The controversial Future of Financial Advice (FoFA) reforms have finally passed the Senate, but hardly a single change remains uncontested. The main players in the industry have split along predictable lines.
Consumer groups and accountants say consumers have lost protections, whereas banks and financial planners, who employ or are linked to the bulk of advisers, have come out in strong support.
The Government says the changes are aimed at cutting red tape and needless cost. Financial Planning Association CEO Mark Rantall says the bits being removed were “political not practical” – sweeteners used by the previous Labor government to assure passage of the legislation through the hung Parliament.
But Choice’s policy and campaigns advisor Erin Turner says consumers now have “a lot less protection”.
“The [previous regulations] made a big practical difference for consumers, in terms of being able to trust that the advice they were getting was independent and in their best interest,” she says.
“This is an industry where we have seen scandal after scandal. People have lost their houses and their life savings.” Certified Practicing Accountants CEO Alex Malley agrees that the changes “tip the balance too far the wrong way and erode important and hard won consumer protections”.
Industry Super Australia CEO David Whiteley says the primary concern is that Australians will not be able to get access to impartial financial advice “from somewhere in the order of 90-plus per cent of financial planners in Australia because they are employees of banks or insurance companies or tied to them through licencing agreements”.
But the Australian Bankers’ Association has accused industry super funds of misrepresenting the changes and running an anti-bank campaign.
For now, the biggest question seems to be whether FoFA ensures that financial advisors are always acting in our best interests, and not draining bank balances through fees for their own personal gain.
Given how contested and complex the issue is, we can’t give you an exhaustive explanation of the changes. But we have compiled some crucial tips to help you protect your hard-earned savings when seeking advice.
TIP 1. Keep track of any ongoing fees
Under the FoFA changes, you will have to opt-out, rather than opt-in, to ongoing payments linked to financial advice.
Under the old FoFA, a financial advisor would have to check in with you every two years to see if you wanted to keep paying fees.
If you didn’t write back within 30 days, the fee would automatically end. Not anymore.
You will also no longer receive annual fee disclosure statements.
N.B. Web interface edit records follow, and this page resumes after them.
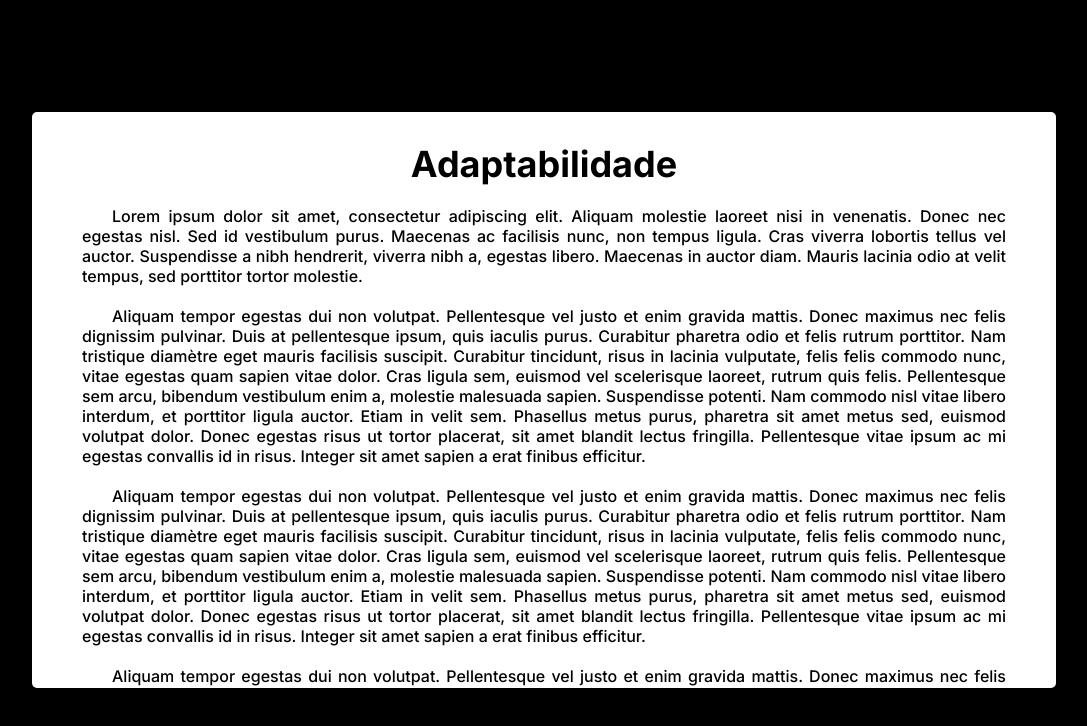
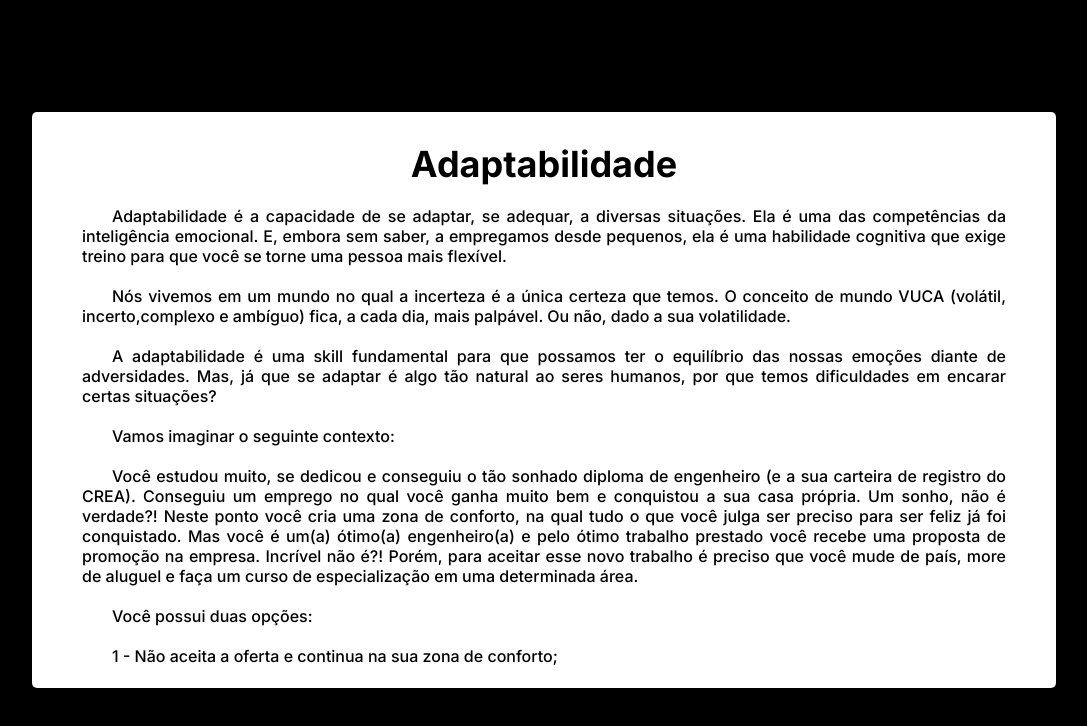
Before and after one commit to danielolaviobr/Adapt---Expansion-Week-Challange-, a React (Create React App) app: page / in a window 1280 px wide. Both pictures are taken after a click on the button "Ler mais". Shown: the part 800-1526 px from the top of the page, without its empty margins (96-1183 px from the left). Built offline with nearby package versions, Linux system fonts and the light colour scheme.

Commit message:
Adding text content and removing unused code 🍬

```diff
--- a/src/components/Contact/styles.ts
+++ b/src/components/Contact/styles.ts
@@ -24,7 +24,7 @@ export const Container = styled.div<ContainerProps>`
   align-items: center;
   justify-content: center;
 
-  border: solid 2px transparent;
+  border: solid 3px transparent;
   border-radius: 5px;
 
   ${(props) =>
--- a/src/components/Info/index.tsx
+++ b/src/components/Info/index.tsx
@@ -1,7 +1,7 @@
 import React from "react";
 
 import { Container } from "./styles";
-import { text1, text2 } from "./infoText";
+import { text1, text2, text3 } from "./infoText";
 import Modal from "../Modal";
 import { AnimatePresence } from "framer-motion";
 
@@ -26,6 +26,8 @@ const Info: React.FC<InfoProps> = ({
         <br />
         <p>{text2}</p>
         <br />
+        <p>{text3}</p>
+        <br />
         <button onClick={handleModalOpen}>
           <span>Ler mais</span>
         </button>
--- a/src/components/Info/infoText.ts
+++ b/src/components/Info/infoText.ts
@@ -1,3 +1,19 @@
-export const text1 = `Lorem ipsum dolor sit amet, consectetur adipiscing elit. Aliquam molestie laoreet nisi in venenatis. Donec nec egestas nisl. Sed id vestibulum purus. Maecenas ac facilisis nunc, non tempus ligula. Cras viverra lobortis tellus vel auctor. Suspendisse a nibh hendrerit, viverra nibh a, egestas libero. Maecenas in auctor diam. Mauris lacinia odio at velit tempus, sed porttitor tortor molestie.`;
+export const text1 = `Adaptabilidade é a capacidade de se adaptar, se adequar, a diversas situações. Ela é uma das competências da inteligência emocional. E, embora sem saber, a empregamos desde pequenos, ela é uma habilidade cognitiva que exige treino para que você se torne uma pessoa mais flexível.`;
 
-export const text2 = `Aliquam tempor egestas dui non volutpat. Pellentesque vel justo et enim gravida mattis. Donec maximus nec felis dignissim pulvinar. Duis at pellentesque ipsum, quis iaculis purus. Curabitur pharetra odio et felis rutrum porttitor. Nam tristique diamètre eget mauris facilisis suscipit. Curabitur tincidunt, risus in lacinia vulputate, felis felis commodo nunc, vitae egestas quam sapien vitae dolor. Cras ligula sem, euismod vel scelerisque laoreet, rutrum quis felis. Pellentesque sem arcu, bibendum vestibulum enim a, molestie malesuada sapien. Suspendisse potenti. Nam commodo nisl vitae libero interdum, et porttitor ligula auctor. Etiam in velit sem. Phasellus metus purus, pharetra sit amet metus sed, euismod volutpat dolor. Donec egestas risus ut tortor placerat, sit amet blandit lectus fringilla. Pellentesque vitae ipsum ac mi egestas convallis id in risus. Integer sit amet sapien a erat finibus efficitur.`;
+export const text2 = `Nós vivemos em um mundo no qual a incerteza é a única certeza que temos. O conceito de mundo VUCA (volátil, incerto,complexo e ambíguo) fica, a cada dia, mais palpável. Ou não, dado a sua volatilidade.`;
+
+export const text3 = `A adaptabilidade é uma skill fundamental para que possamos ter o equilíbrio das nossas emoções diante de adversidades.  Mas, já que se adaptar é algo tão natural ao seres humanos, por que temos dificuldades em encarar certas situações?`;
+
+export const text4 = `Vamos imaginar o seguinte contexto:`;
+
+export const text5 = `Você estudou muito, se dedicou e conseguiu o tão sonhado diploma de engenheiro (e a sua carteira de registro do CREA). Conseguiu um emprego no qual você ganha muito bem e conquistou a sua casa própria. Um sonho, não é verdade?! Neste ponto você cria uma zona de conforto, na qual tudo o que você julga ser preciso para ser feliz já foi conquistado. Mas você é um(a) ótimo(a) engenheiro(a) e pelo ótimo trabalho prestado você recebe uma proposta de promoção na empresa. Incrível não é?! Porém, para aceitar esse novo trabalho é preciso que você mude de país, more de aluguel e faça um curso de especialização em uma determinada área.`;
+
+export const text6 = `Você possui duas opções:`;
+
+export const text7 = `1 - Não aceita a oferta e continua na sua zona de conforto;`;
+
+export const text8 = `2 - Aceita a promoção, abraça a incerteza e os novos desafios e se permite evoluir.`;
+
+export const text9 = `Optar pela segunda opção pode ser mais fácil para pessoas que possuem um QA (Quociente de adaptabilidade) mais alto. Porém, para outros essa escolha é bem complexa, principalmente pelo grau de incerteza que as mudanças propõem.`;
+
+export const text10 = `Uma profissional com um perfil adaptável é flexível, possui curiosidade por novidades, tem coragem de enfrentar as mudanças e é resiliente. Essas características são fundamentais para o mercado de trabalho.`;
--- a/src/components/Modal/index.tsx
+++ b/src/components/Modal/index.tsx
@@ -1,6 +1,17 @@
 import { motion } from "framer-motion";
 import React from "react";
-import { text1, text2 } from "../Info/infoText";
+import {
+  text1,
+  text2,
+  text3,
+  text4,
+  text5,
+  text6,
+  text7,
+  text8,
+  text9,
+  text10,
+} from "../Info/infoText";
 
 import { Container, ModalBackground } from "./styles";
 
@@ -38,11 +49,21 @@ const Modal: React.FC<ModalProps> = ({ handleModalClose }) => {
         <br />
         <motion.p>{text2}</motion.p>
         <br />
-        <motion.p>{text2}</motion.p>
+        <motion.p>{text3}</motion.p>
         <br />
-        <motion.p>{text2}</motion.p>
+        <motion.p>{text4}</motion.p>
         <br />
-        <motion.p>{text2}</motion.p>
+        <motion.p>{text5}</motion.p>
+        <br />
+        <motion.p>{text6}</motion.p>
+        <br />
+        <motion.p>{text7}</motion.p>
+        <br />
+        <motion.p>{text8}</motion.p>
+        <br />
+        <motion.p>{text9}</motion.p>
+        <br />
+        <motion.p>{text10}</motion.p>
         <br />
       </ModalBackground>
     </Container>
--- a/src/components/Modal/styles.ts
+++ b/src/components/Modal/styles.ts
@@ -44,5 +44,6 @@ export const ModalBackground = styled(motion.div)`
     text-align: justify;
     text-indent: 30px;
     z-index: 12;
+    align-self: start;
   }
 `;
--- a/src/pages/Main/index.tsx
+++ b/src/pages/Main/index.tsx
@@ -2,7 +2,7 @@ import React, { useCallback, useState } from "react";
 import {
   Text,
   Container,
-  Buttons,
+  // Buttons,
   PageBackground,
   PageVideoBackground,
   PageImageBackground,
@@ -31,7 +31,7 @@ const Main: React.FC = () => {
       <PageVideoBackground>
         <video className="videoTag" autoPlay loop muted>
           <source
-            src="https://r3---sn-gpv7dn7e.googlevideo.com/videoplayback?expire=1605728733&ei=fSW1X9z3HrzZ-gbp_pvgBw&ip=212.47.239.90&id=o-AE1gbJiopT26AVJTzL32w80CgvavwuEuSN8FoZ79cIpE&itag=247&aitags=133%2C134%2C135%2C136%2C137%2C160%2C242%2C243%2C244%2C247%2C248%2C271%2C278%2C313&source=youtube&requiressl=yes&vprv=1&mime=video%2Fwebm&gir=yes&clen=31547211&dur=162.040&lmt=1540117831470552&fvip=3&keepalive=yes&beids=23886218&c=WEB&txp=5432432&sparams=expire%2Cei%2Cip%2Cid%2Caitags%2Csource%2Crequiressl%2Cvprv%2Cmime%2Cgir%2Cclen%2Cdur%2Clmt&sig=AOq0QJ8wRAIgf7JVhRJKeSj894Z6eChDsXHW-MTLL_Nll_FG2HnMWigCIGOuCCc1tm86dXd6KO96gs8xDXHEp0PnB6_X1xZf8KxR&ratebypass=yes&rm=sn-25gd77s,sn-jpuu5-8j2e7s&fexp=23886218&req_id=99ca845b9bafa3ee&redirect_counter=3&cm2rm=sn-pmcg-bg0z7k&cms_redirect=yes&ipbypass=yes&mh=3L&mip=200.95.174.8&mm=30&mn=sn-gpv7dn7e&ms=nxu&mt=1605707005&mv=m&mvi=3&pl=22&lsparams=ipbypass,mh,mip,mm,mn,ms,mv,mvi,pl&lsig=AG3C_xAwRgIhAJwMFhRzS5rIo6IYmKgXCyJ9MwIQHwRCR3SelgrrM-zoAiEA6g4LQZr1BjBXF1VS1yG2vIBJ-1Xr3GbHGxwYytH6ehY%3D"
+            src="https://firebasestorage.googleapis.com/v0/b/mestredeobra-be796.appspot.com/o/webVideo.webm?alt=media&token=f833e4cd-2d38-49b0-8586-ac43690763b7"
             type="video/webm"
           />
         </video>
@@ -50,7 +50,7 @@ const Main: React.FC = () => {
       </PageBackground>
       <PageImageBackground backgroundURL={tracks}>
         <div className="text">
-          <h1>Se inscreva em nossa newsletter</h1>
+          <h1>Se inscreva em nossa</h1> <h1>newsletter</h1>
         </div>
         <Contact />
       </PageImageBackground>
--- a/src/pages/Main/styles.ts
+++ b/src/pages/Main/styles.ts
@@ -72,6 +72,22 @@ export const PageImageBackground = styled.div<PageImageBackgroundProps>`
     font-weight: bold;
     letter-spacing: -2px;
   }
+
+  h1 + h1 {
+    padding-left: 10px;
+
+    @keyframes newsletterAnimation {
+      0% {
+        filter: brightness(0) invert(1);
+      }
+
+      50% {
+        filter: none;
+      }
+    }
+
+    color: #000;
+  }
 `;
 
 export const Text = styled.div<TextProps>`
@@ -141,44 +157,3 @@ export const Text = styled.div<TextProps>`
           }
         `}
 `;
-
-export const Buttons = styled.div`
-  margin-top: 32px;
-  display: flex;
-  align-items: center;
-  justify-content: center;
-
-  width: 400px;
-
-  button {
-    padding: 0 8px;
-    margin: 8px;
-    min-width: 96px;
-    height: 40px;
-
-    font-size: 16px;
-    font-weight: bold;
-
-    background: #fff;
-    color: #000;
-
-    border: 1px solid #fff;
-    border-radius: 5px;
-    outline: none;
-
-    &:hover {
-      background-clip: text;
-      -webkit-background-clip: text;
-      -webkit-text-fill-color: transparent;
-    }
-    &:hover:nth-child(1) {
-      background-image: linear-gradient(90deg, #98de5b, #08e1ae);
-    }
-    &:hover:nth-child(2) {
-      background-image: linear-gradient(90deg, #0acffe, #495aff);
-    }
-    &:hover:nth-child(3) {
-      background-image: linear-gradient(90deg, #b224ef, #7579ff);
-    }
-  }
-`;
--- a/src/styles/global.ts
+++ b/src/styles/global.ts
@@ -33,7 +33,7 @@ export default createGlobalStyle`
     cursor: pointer;
   }
 
-  ::-moz-selection { /* Code for Firefox */
+  ::-moz-selection {
   color: #fff;
   background: #bb00ff;
 }
```
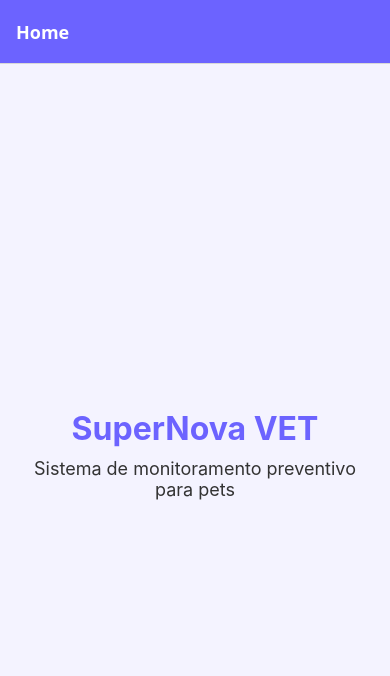
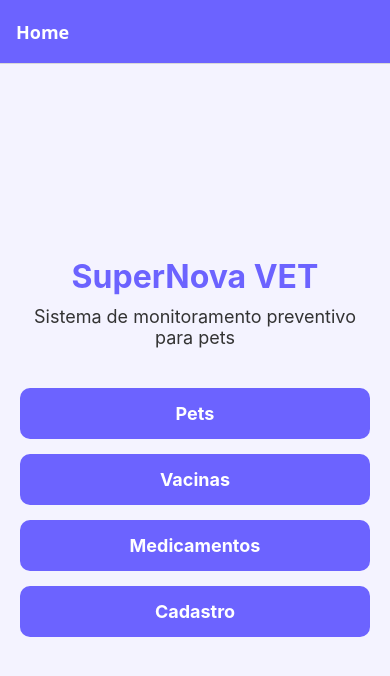
Before and after one commit to FelipeAugusto99/SP01MOBILE-SUPERNOVA-VET, a React Native app: screen /Home in a window 390 px wide. Shown: the top 676 px of the page. Built offline with nearby package versions, Linux system fonts and the light colour scheme.

Commit message:
atualizando HomeScreen.js, adicionando os botoes

```diff
--- a/src/screens/HomeScreen.js
+++ b/src/screens/HomeScreen.js
@@ -1,12 +1,41 @@
-import { StyleSheet, Text, View } from 'react-native';
+import { StyleSheet, Text, TouchableOpacity, View } from 'react-native';
 
-export default function HomeScreen() {
+export default function HomeScreen({ navigation }) {
   return (
     <View style={styles.container}>
       <Text style={styles.title}>SuperNova VET</Text>
+
       <Text style={styles.subtitle}>
         Sistema de monitoramento preventivo para pets
       </Text>
+
+      <TouchableOpacity
+        style={styles.button}
+        onPress={() => navigation.navigate('Pets')}
+      >
+        <Text style={styles.buttonText}>Pets</Text>
+      </TouchableOpacity>
+
+      <TouchableOpacity
+        style={styles.button}
+        onPress={() => navigation.navigate('Vacinas')}
+      >
+        <Text style={styles.buttonText}>Vacinas</Text>
+      </TouchableOpacity>
+
+      <TouchableOpacity
+        style={styles.button}
+        onPress={() => navigation.navigate('Medicamentos')}
+      >
+        <Text style={styles.buttonText}>Medicamentos</Text>
+      </TouchableOpacity>
+
+      <TouchableOpacity
+        style={styles.button}
+        onPress={() => navigation.navigate('Cadastro')}
+      >
+        <Text style={styles.buttonText}>Cadastro</Text>
+      </TouchableOpacity>
     </View>
   );
 }
@@ -15,8 +44,8 @@ const styles = StyleSheet.create({
   container: {
     flex: 1,
     backgroundColor: '#F4F3FF',
+    alignItems: 'center',
     justifyContent: 'center',
-    alignItems: 'center',
     padding: 20,
   },
 
@@ -30,6 +59,22 @@ const styles = StyleSheet.create({
   subtitle: {
     fontSize: 18,
     textAlign: 'center',
+    marginBottom: 40,
     color: '#333',
   },
+
+  button: {
+    backgroundColor: '#6C63FF',
+    width: '100%',
+    padding: 15,
+    borderRadius: 10,
+    marginBottom: 15,
+    alignItems: 'center',
+  },
+
+  buttonText: {
+    color: '#fff',
+    fontSize: 18,
+    fontWeight: 'bold',
+  },
 });
```
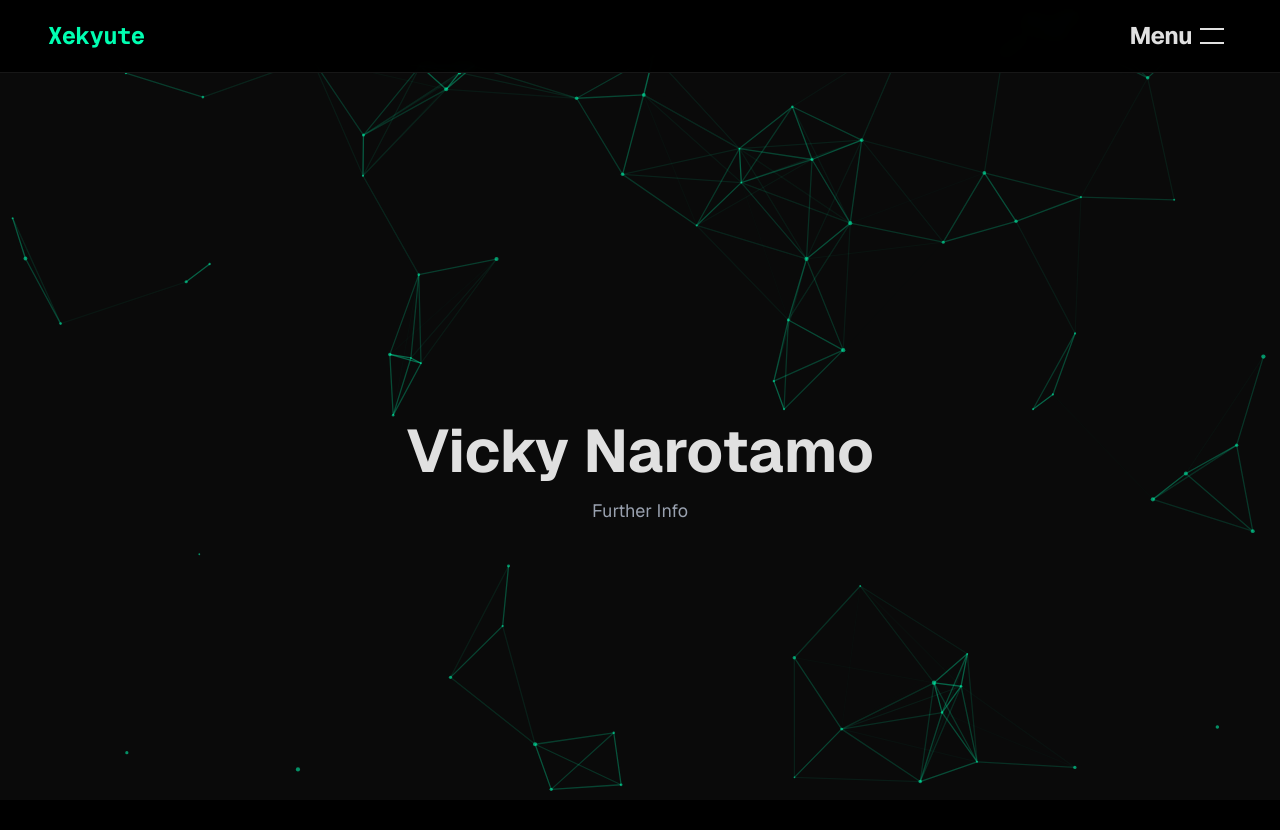
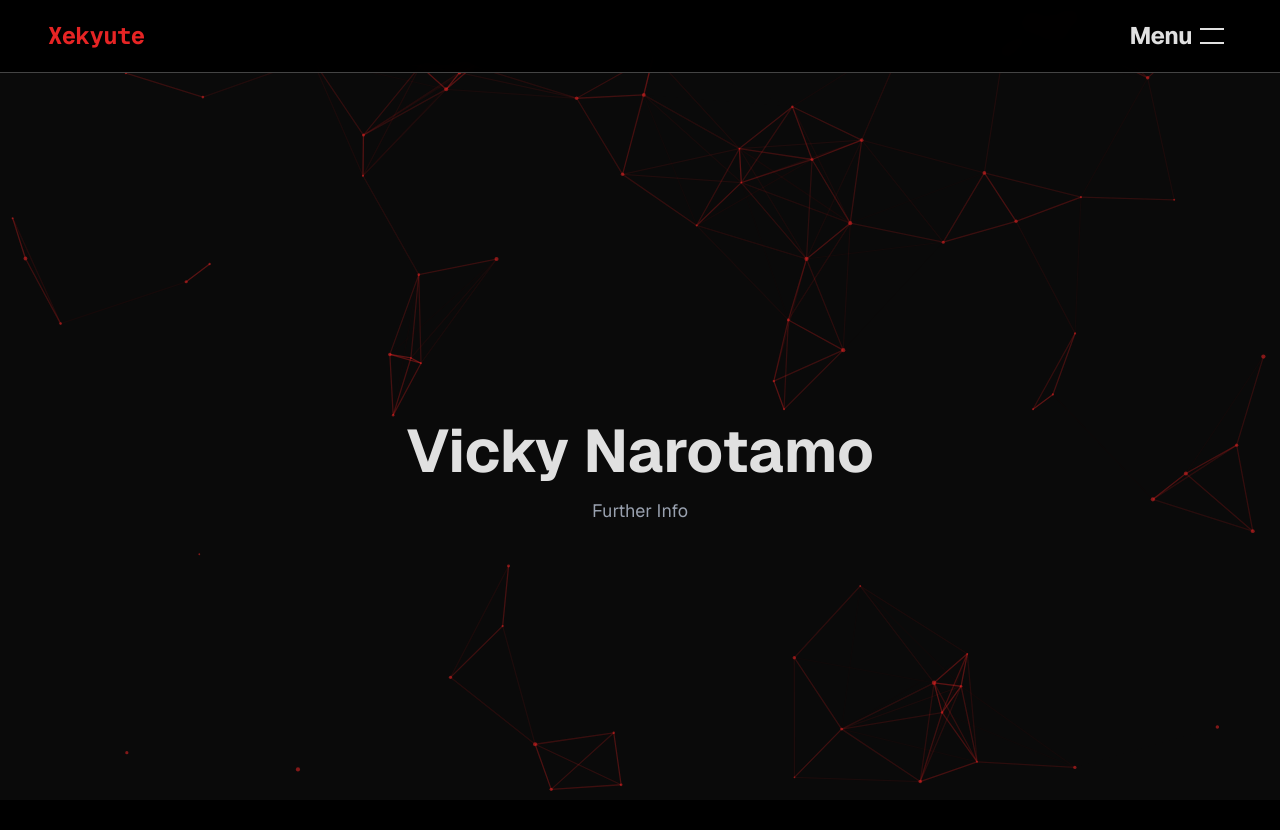
Before and after one commit to Xekyute/Web-Portfolio, a Next.js app: page / in a window 1280 px wide. Shown: the top 830 px of the page. Built offline with nearby package versions, Linux system fonts and the light colour scheme.

Commit message:
Red theme based

```diff
--- a/src/app/globals.css
+++ b/src/app/globals.css
@@ -34,14 +34,12 @@
 @theme inline {
   --color-background: var(--background);
   --color-foreground: var(--foreground);
-
-  /* Fonts from Geist */
   --font-sans: var(--font-geist-sans);
   --font-mono: var(--font-geist-mono);
 
   /* Brand colors */
-  --color-brand-dark: #09231b;
-  --color-brand-light: #00ffb2;
+  --color-brand-dark: #0a0a0a;
+  --color-brand-light: #e62424;
 }
 
 @media (prefers-color-scheme: dark) {
--- a/src/components/Header.tsx
+++ b/src/components/Header.tsx
@@ -107,7 +107,7 @@ const Header: React.FC = () => {
   return (
     <header
       ref={headerRef}
-      className="relative flex items-center sticky top-0 z-50 border-b bg-black/95 backdrop-blur px-4 md:px-6 lg:px-8 py-2 md:py-3"
+      className="relative flex items-center sticky top-0 z-50 border-b border-[rgb(224,224,224)]/30 bg-black/95 backdrop-blur px-4 md:px-6 lg:px-8 py-2 md:py-3"
       onPointerEnter={hasFinePointer ? handlePointerEnter : undefined}
       onPointerLeave={hasFinePointer ? handlePointerLeave : undefined}
     >
@@ -129,7 +129,7 @@ const Header: React.FC = () => {
         <button
           ref={buttonRef}
           onClick={() => setIsMenuOpen((v) => !v)}
-          className="flex items-center gap-2 p-2 rounded-lg text-[rgb(224,224,224)] hover:text-[#00FFB2] transition-colors duration-300 focus:outline-none"
+          className="group flex items-center gap-2 p-2 rounded-lg text-[rgb(224,224,224)] hover:text-brand-light transition-colors duration-300 focus:outline-none"
           aria-label={isMenuOpen ? "Close menu" : "Open menu"}
           aria-expanded={isMenuOpen}
           aria-controls={panelId}
--- a/src/components/ParticlesBackground.tsx
+++ b/src/components/ParticlesBackground.tsx
@@ -96,14 +96,20 @@ export default function ParticlesBackground() {
         },
 
         /* ----- Node Appearance ----- */
-        color: { value: "#00ffb2" }, // Neon mint nodes
+        color: { value: "#e62424" }, // Neon mint nodes
         opacity: { value: 0.55 }, // Soft glow
+        animation: {
+          enable: true,
+          speed: 0.3,
+          minimumValue: 0.35,
+          sync: false,
+        },
         shape: { type: "circle" }, // Circles (you can try "triangle", "edge", etc.)
         size: { value: { min: 0.8, max: 2.2 } }, // Subtle size variety = organic feel
 
         /* ----- Connections (the web) ----- */
         links: {
-          color: "#00ffb2", // Link color (match node color for cohesion)
+          color: "#e62424", // Link color (match node color for cohesion)
           distance: 150, // Max distance to draw a line
           enable: true, // Turn lines on
           opacity: 0.45, // Line transparency
```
Thus, the onus is back on you to keep a close eye on what you are being charged, so stay on top of your fees.
TIP 2. If it sounds too good to be true…
…it usually is. Investing is boring, long term, and hard work, Mr Rantall says. Don’t kid yourself otherwise.
TIP 3. Ask if you are currently receiving scaled advice
Scaled advice is financial advice limited to a particular product or range of products, and is often cheaper than broader, more comprehensive advice.
For example, you might seek scaled advice on the best shares to buy, rather than the best investment to make.
Theoretically, you could agree with the bank-employed advisor to limit advice only to the range of products offered by that bank.
Under Labor, the protections that applied to scaled advice and comprehensive advice were identical.
Now, a client and a financial advisor can agree on the exact subject matter that the scaled advice is going to apply to.
So, you could approach a bank for share market advice, and instead be told that you should consider only one type of share, and then be asked to sign a form consenting to only being given advice about that particular share.
Thus, the line where scaled advice actually starts is now blurry, so be sure to clarify the starting line with your advisor.
TIP 4. Ask about bonuses or incentives
The FOFA reforms clarify what benefits can be paid to retail advisors under what is called a “balanced scorecard arrangement”.
According to Erin Turner at CHOICE, the circumstances in which up to 10 per cent of the annual income of a retail advisor (such as a bank teller) can be linked to sales targets has increased.
“This reintroduces a sales culture into what is presented as neutral, informative advice.
It’s not what consumers think they’re getting,” she says.
That said, a financial advisor must always put your interests first, ahead even of those of their employer, but always ask what bonuses or incentives your retail adviser does or will receive from any financial product they recommend.